What to produce: Set each line of the data down exactly, please.

Version difference data

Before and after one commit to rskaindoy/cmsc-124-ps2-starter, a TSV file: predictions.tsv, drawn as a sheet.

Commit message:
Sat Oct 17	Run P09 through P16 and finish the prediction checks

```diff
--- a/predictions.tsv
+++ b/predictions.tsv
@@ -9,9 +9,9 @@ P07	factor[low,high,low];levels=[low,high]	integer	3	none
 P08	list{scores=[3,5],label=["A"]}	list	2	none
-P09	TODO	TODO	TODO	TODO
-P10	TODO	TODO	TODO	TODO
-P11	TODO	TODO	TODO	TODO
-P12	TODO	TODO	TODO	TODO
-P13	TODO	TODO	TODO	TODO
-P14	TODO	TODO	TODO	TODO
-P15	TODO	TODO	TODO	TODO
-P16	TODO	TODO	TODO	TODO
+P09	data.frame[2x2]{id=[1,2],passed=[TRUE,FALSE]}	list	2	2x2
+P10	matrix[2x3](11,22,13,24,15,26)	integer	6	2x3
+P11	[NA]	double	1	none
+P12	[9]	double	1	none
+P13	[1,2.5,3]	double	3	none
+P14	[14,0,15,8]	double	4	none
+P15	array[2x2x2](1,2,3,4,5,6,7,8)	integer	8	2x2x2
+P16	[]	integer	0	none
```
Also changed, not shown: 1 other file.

Answer to the problem:
Before and after one commit to rskaindoy/cmsc-124-ps2-starter, a TSV file: predictions.tsv, drawn as a sheet.

Commit message:
Sat Oct 17	Run P09 through P16 and finish the prediction checks

```diff
--- a/predictions.tsv
+++ b/predictions.tsv
@@ -9,9 +9,9 @@ P07	factor[low,high,low];levels=[low,high]	integer	3	none
 P08	list{scores=[3,5],label=["A"]}	list	2	none
-P09	TODO	TODO	TODO	TODO
-P10	TODO	TODO	TODO	TODO
-P11	TODO	TODO	TODO	TODO
-P12	TODO	TODO	TODO	TODO
-P13	TODO	TODO	TODO	TODO
-P14	TODO	TODO	TODO	TODO
-P15	TODO	TODO	TODO	TODO
-P16	TODO	TODO	TODO	TODO
+P09	data.frame[2x2]{id=[1,2],passed=[TRUE,FALSE]}	list	2	2x2
+P10	matrix[2x3](11,22,13,24,15,26)	integer	6	2x3
+P11	[NA]	double	1	none
+P12	[9]	double	1	none
+P13	[1,2.5,3]	double	3	none
+P14	[14,0,15,8]	double	4	none
+P15	array[2x2x2](1,2,3,4,5,6,7,8)	integer	8	2x2x2
+P16	[]	integer	0	none
```
Also changed, not shown: 1 other file.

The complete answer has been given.